Patricia Ehrhardt is a courageous individual,that through determination, intelligence, and the help of some colleagues along the way, was able to completely change her professional life. After a 20+ year career in administration and operations she made a decision to switch industries and pursue her passion by teaching herself how to code. This is a process that was terrifying, and there were obstacles to overcome, but she pushed past any and all blockers to achieve her goal of becoming a software developer. In her own words:
“Originally I wanted to learn to code to help my friend Rebecca run her startup Cake Health. She said
As Patricia continued to pursue her education and new career goals, Women Who Code remained an important element in her life.
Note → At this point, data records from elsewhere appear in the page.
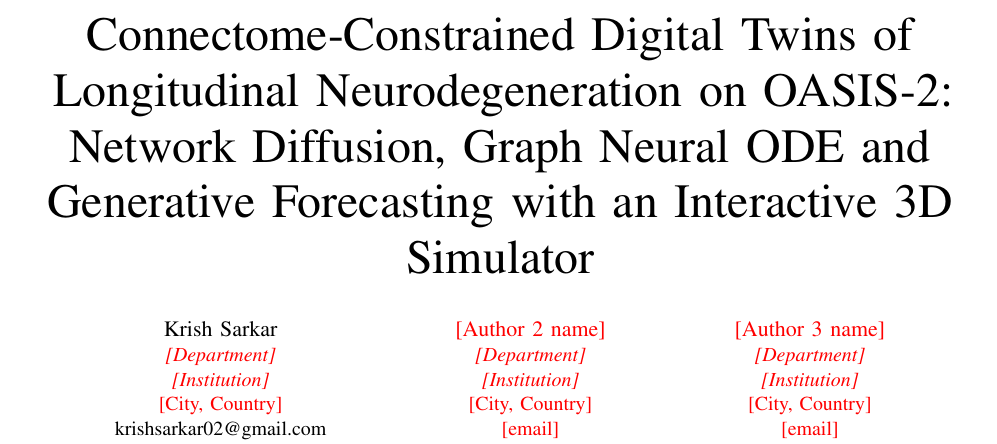
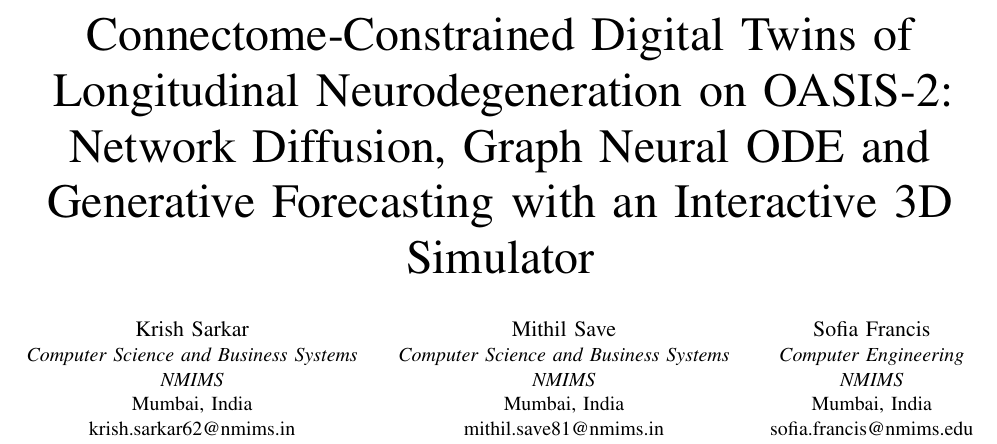
Before and after one commit to MithilSave/Longitudinal-Neurodegeneration-Progression-Modeling-on-OASIS-2, a LaTeX paper (paper/main.tex): part of page 1 of 7, cut so that both start at the same text. Compiled offline with pdfLaTeX.

Commit message:
docs(paper): fill in author names, departments and emails
Co-Authored-By: Claude Sonnet 5.5 <noreply@anthropic.com>

```diff
--- a/paper/main.tex
+++ b/paper/main.tex
@@ -21,25 +21,24 @@
 
 \title{Connectome-Constrained Digital Twins of Longitudinal Neurodegeneration on OASIS-2: Network Diffusion, Graph Neural ODE and Generative Forecasting with an Interactive 3D Simulator}
 
-% ---- AUTHOR BLOCK: replace the red placeholders before submission ----
 \author{
 \IEEEauthorblockN{Krish Sarkar}
-\IEEEauthorblockA{\textit{\todoauthor{[Department]}}\\
-\textit{\todoauthor{[Institution]}}\\
-\todoauthor{[City, Country]}\\
-krishsarkar02@gmail.com}
+\IEEEauthorblockA{\textit{Computer Science and Business Systems}\\
+\textit{NMIMS}\\
+Mumbai, India\\
+krish.sarkar62@nmims.in}
 \and
-\IEEEauthorblockN{\todoauthor{[Author 2 name]}}
-\IEEEauthorblockA{\textit{\todoauthor{[Department]}}\\
-\textit{\todoauthor{[Institution]}}\\
-\todoauthor{[City, Country]}\\
-\todoauthor{[email]}}
+\IEEEauthorblockN{Mithil Save}
+\IEEEauthorblockA{\textit{Computer Science and Business Systems}\\
+\textit{NMIMS}\\
+Mumbai, India\\
+mithil.save81@nmims.in}
 \and
-\IEEEauthorblockN{\todoauthor{[Author 3 name]}}
-\IEEEauthorblockA{\textit{\todoauthor{[Department]}}\\
-\textit{\todoauthor{[Institution]}}\\
-\todoauthor{[City, Country]}\\
-\todoauthor{[email]}}
+\IEEEauthorblockN{Sofia Francis}
+\IEEEauthorblockA{\textit{Computer Engineering}\\
+\textit{NMIMS}\\
+Mumbai, India\\
+sofia.francis@nmims.edu}
 }
 
 \maketitle
```
Also changed, not shown: paper/main.pdf.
“I heard about WWCode at my very first hackathon, which was Railsbridge. I had decided to switch careers from 20+ years in administration and operations to one of software developer and was going to do it all for free! WWCode was brought up as an alternative to the online MOOCS at Coursera and Stanford that I was taking. I did not yet know the power of paired programming and meetups so I wasn't ready to leave the comfort of writing horribly bad beginner code in my own home for coding in public. BOY was I wrong.”
During the process of reimagining her career, a twist of fate suddenly thrust Patricia into the world of tech, forcing her to make use of her skills sooner than expected. Luckily she was ready.
While Patricia was able to successfully navigate a path into the tech industry, moving to the next level and becoming a mentor, leader, and role model wasn’t easy. She had to overcome a lot of her own self doubt and uncertainty along the way.
“Imposter Syndrome is a lot of the reason that it took me so long to feel I had the skills to help others. When I first understood that anyone, at any level can help each other out was when I attended an Android Mobile Dev Meetup with WWCode. I was completely lost in the SDK and got someone to help me figure it out. The next week that I showed up, now only my second time there, someone was having the exact same problem (API issues) and I was able to help them resolve it. This led me to have the confidence to be a mentor in 2015 at the My Brother's Keeper(MBK) Hackathon in Oakland.”